*** Input material

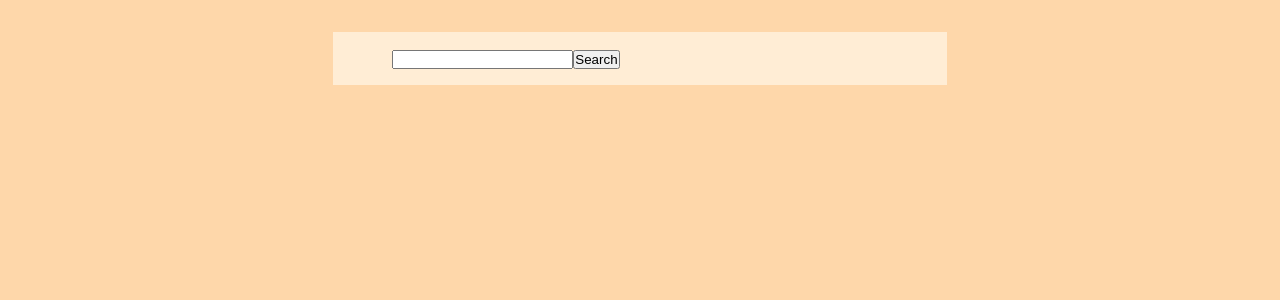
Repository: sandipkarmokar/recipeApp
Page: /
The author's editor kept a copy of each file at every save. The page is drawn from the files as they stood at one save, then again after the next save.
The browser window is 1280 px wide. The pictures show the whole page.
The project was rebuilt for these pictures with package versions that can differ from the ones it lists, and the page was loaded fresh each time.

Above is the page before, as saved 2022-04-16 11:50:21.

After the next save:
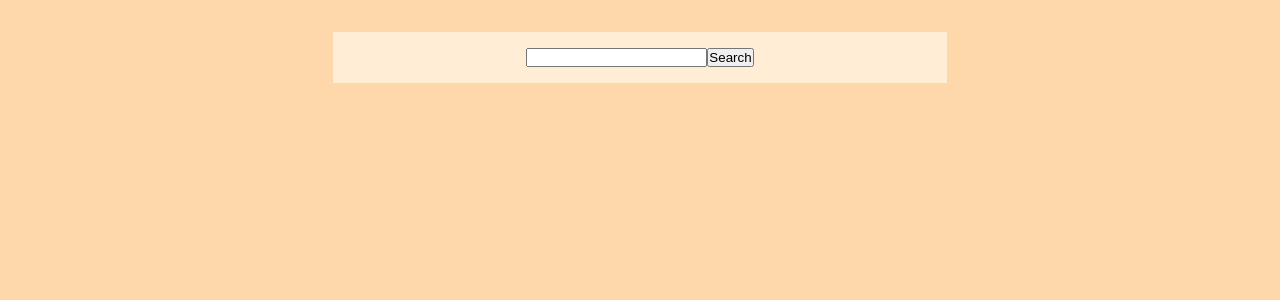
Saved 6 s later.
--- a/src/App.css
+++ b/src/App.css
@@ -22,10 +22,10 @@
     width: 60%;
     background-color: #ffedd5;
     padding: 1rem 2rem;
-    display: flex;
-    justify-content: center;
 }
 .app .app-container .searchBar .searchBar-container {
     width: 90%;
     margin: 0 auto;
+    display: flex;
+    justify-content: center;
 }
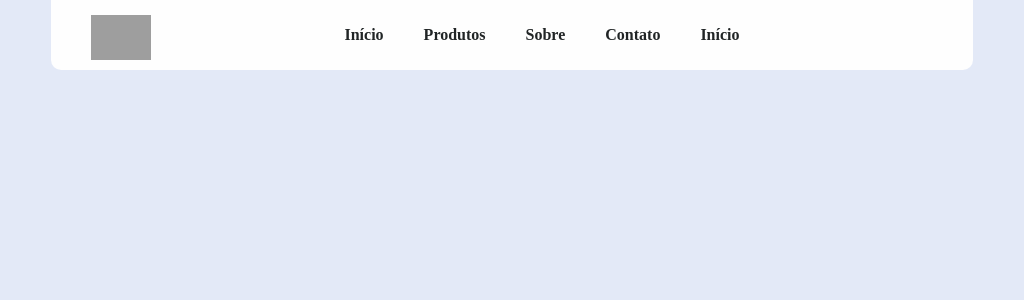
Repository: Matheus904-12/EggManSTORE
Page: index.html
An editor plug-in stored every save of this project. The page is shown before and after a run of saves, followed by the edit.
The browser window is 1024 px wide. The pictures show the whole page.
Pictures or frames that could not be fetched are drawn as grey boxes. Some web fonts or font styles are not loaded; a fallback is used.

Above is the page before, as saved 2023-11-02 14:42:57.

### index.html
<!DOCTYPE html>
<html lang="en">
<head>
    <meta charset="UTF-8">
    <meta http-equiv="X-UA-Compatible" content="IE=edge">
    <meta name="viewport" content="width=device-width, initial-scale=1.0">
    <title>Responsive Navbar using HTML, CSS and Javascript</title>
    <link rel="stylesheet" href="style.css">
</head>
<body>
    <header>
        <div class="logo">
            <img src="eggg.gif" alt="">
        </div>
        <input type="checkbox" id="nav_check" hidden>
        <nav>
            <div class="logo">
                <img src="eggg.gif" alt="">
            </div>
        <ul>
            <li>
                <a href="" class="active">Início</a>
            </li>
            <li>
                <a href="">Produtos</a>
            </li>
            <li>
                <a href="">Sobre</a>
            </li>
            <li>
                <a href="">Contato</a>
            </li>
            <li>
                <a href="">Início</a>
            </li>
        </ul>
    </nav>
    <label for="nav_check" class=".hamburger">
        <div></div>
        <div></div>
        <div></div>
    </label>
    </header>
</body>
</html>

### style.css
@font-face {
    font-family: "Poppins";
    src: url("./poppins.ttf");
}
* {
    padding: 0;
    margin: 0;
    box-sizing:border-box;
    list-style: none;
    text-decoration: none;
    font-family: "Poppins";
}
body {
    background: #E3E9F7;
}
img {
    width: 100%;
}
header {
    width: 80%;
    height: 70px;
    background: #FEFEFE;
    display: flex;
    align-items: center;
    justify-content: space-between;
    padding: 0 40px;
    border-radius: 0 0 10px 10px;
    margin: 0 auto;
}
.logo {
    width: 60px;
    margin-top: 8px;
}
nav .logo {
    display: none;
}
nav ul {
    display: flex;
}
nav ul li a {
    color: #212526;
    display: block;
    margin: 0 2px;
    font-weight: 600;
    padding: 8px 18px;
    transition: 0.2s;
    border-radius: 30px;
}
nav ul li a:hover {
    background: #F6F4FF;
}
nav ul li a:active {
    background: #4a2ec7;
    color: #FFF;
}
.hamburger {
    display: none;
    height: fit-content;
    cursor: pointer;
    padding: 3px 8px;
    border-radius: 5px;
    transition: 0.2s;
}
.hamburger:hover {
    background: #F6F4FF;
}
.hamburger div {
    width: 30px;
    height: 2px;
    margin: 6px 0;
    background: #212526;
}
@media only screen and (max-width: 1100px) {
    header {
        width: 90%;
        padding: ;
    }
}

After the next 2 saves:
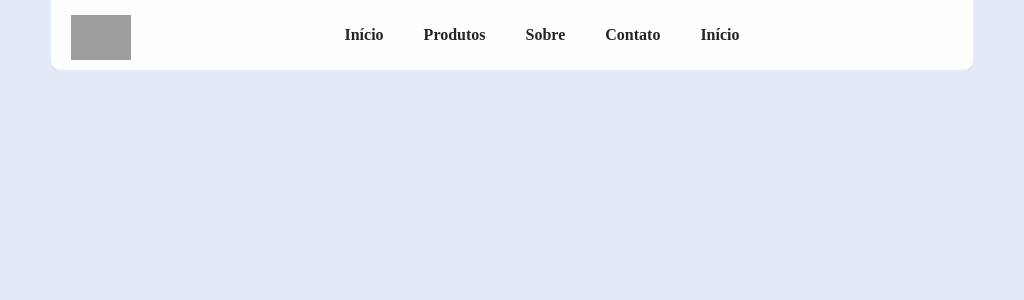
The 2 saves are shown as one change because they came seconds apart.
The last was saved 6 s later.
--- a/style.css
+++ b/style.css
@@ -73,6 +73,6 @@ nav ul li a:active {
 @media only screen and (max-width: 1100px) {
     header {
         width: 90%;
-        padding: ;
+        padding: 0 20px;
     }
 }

******
*** Input material

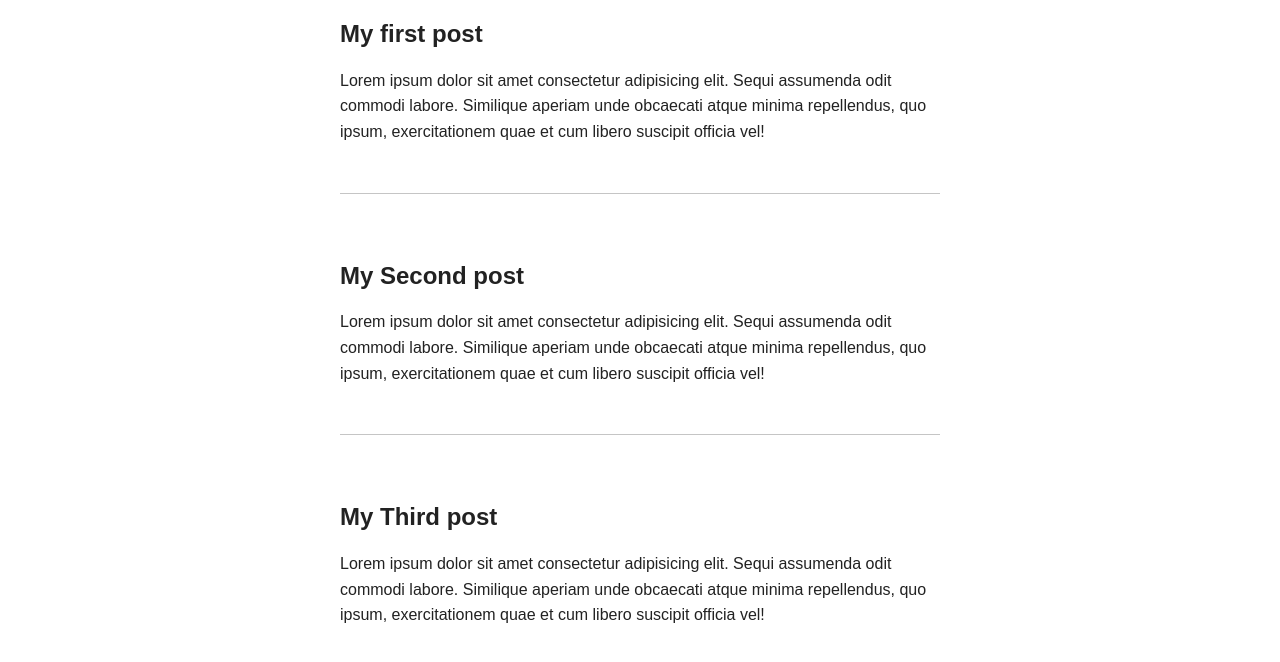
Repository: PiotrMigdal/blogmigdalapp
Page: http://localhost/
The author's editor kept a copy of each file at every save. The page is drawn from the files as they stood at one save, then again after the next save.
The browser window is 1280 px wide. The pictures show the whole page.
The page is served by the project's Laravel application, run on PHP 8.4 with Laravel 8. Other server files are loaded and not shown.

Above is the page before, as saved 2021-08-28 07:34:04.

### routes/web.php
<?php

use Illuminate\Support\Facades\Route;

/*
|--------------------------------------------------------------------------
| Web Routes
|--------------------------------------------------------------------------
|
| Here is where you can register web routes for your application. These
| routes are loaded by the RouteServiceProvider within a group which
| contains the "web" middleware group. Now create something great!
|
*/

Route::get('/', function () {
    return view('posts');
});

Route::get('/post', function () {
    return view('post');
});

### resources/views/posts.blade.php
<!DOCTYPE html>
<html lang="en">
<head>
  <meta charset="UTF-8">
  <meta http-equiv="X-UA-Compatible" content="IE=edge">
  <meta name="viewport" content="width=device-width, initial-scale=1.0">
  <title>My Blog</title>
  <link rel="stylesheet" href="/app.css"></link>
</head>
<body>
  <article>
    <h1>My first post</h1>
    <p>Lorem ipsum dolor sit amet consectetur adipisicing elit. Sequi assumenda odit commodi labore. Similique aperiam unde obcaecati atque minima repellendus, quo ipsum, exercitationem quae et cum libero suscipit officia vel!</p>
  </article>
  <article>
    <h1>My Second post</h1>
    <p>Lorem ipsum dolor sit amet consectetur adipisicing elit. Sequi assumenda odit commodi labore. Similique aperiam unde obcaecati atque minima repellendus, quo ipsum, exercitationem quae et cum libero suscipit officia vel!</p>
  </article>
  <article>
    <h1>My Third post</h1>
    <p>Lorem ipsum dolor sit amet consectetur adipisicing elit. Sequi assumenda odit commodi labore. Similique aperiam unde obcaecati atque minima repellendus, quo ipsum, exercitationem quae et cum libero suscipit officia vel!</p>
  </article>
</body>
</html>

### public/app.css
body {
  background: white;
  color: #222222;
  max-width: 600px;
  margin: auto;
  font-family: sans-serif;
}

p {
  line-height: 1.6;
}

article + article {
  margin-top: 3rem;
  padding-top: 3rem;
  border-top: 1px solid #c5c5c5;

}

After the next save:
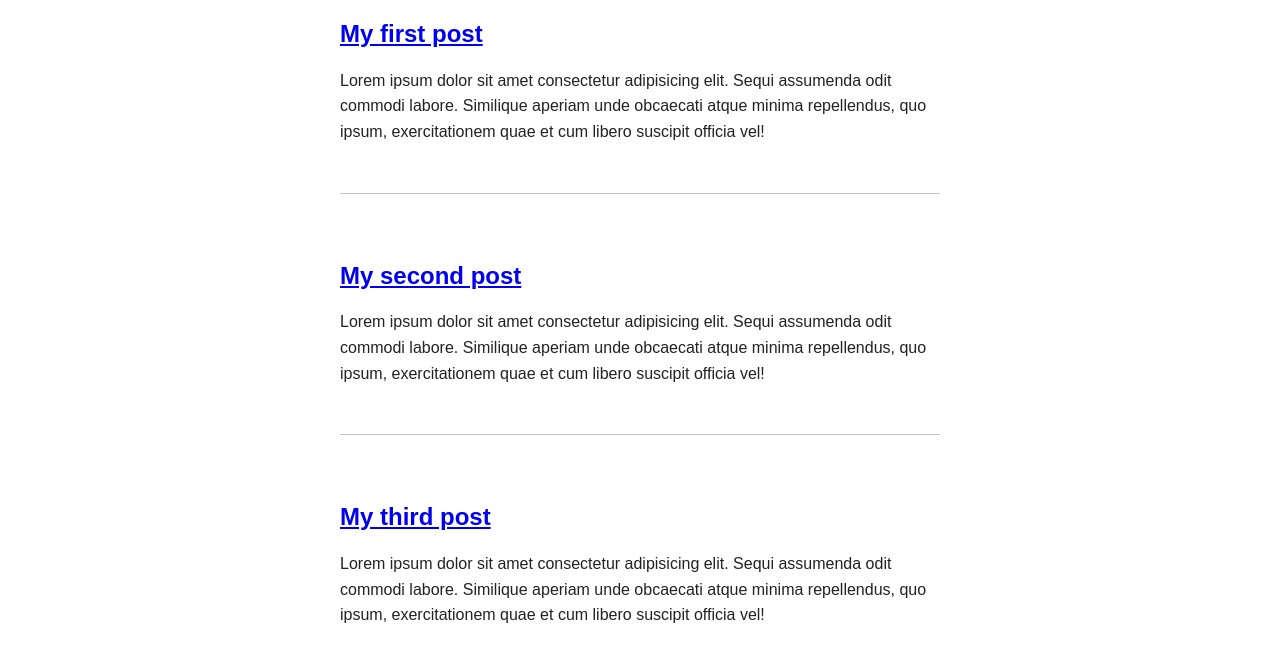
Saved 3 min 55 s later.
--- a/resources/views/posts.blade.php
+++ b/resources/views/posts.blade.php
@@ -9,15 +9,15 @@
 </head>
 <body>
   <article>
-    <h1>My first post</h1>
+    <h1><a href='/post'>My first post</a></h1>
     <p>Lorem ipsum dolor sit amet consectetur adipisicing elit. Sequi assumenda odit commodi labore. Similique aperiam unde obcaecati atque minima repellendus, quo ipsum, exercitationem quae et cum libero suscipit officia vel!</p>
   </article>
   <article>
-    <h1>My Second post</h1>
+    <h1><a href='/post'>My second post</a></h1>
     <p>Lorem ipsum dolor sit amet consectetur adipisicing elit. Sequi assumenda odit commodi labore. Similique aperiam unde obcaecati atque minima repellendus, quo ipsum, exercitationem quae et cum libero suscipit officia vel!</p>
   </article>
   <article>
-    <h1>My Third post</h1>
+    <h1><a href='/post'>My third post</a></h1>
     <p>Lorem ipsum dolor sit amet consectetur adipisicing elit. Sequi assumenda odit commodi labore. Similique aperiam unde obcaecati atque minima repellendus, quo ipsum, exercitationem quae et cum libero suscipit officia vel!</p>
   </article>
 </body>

******

Work instruction: Report how many lines in the listing above include the word "border". Give nothing but the number.

Answer area: 5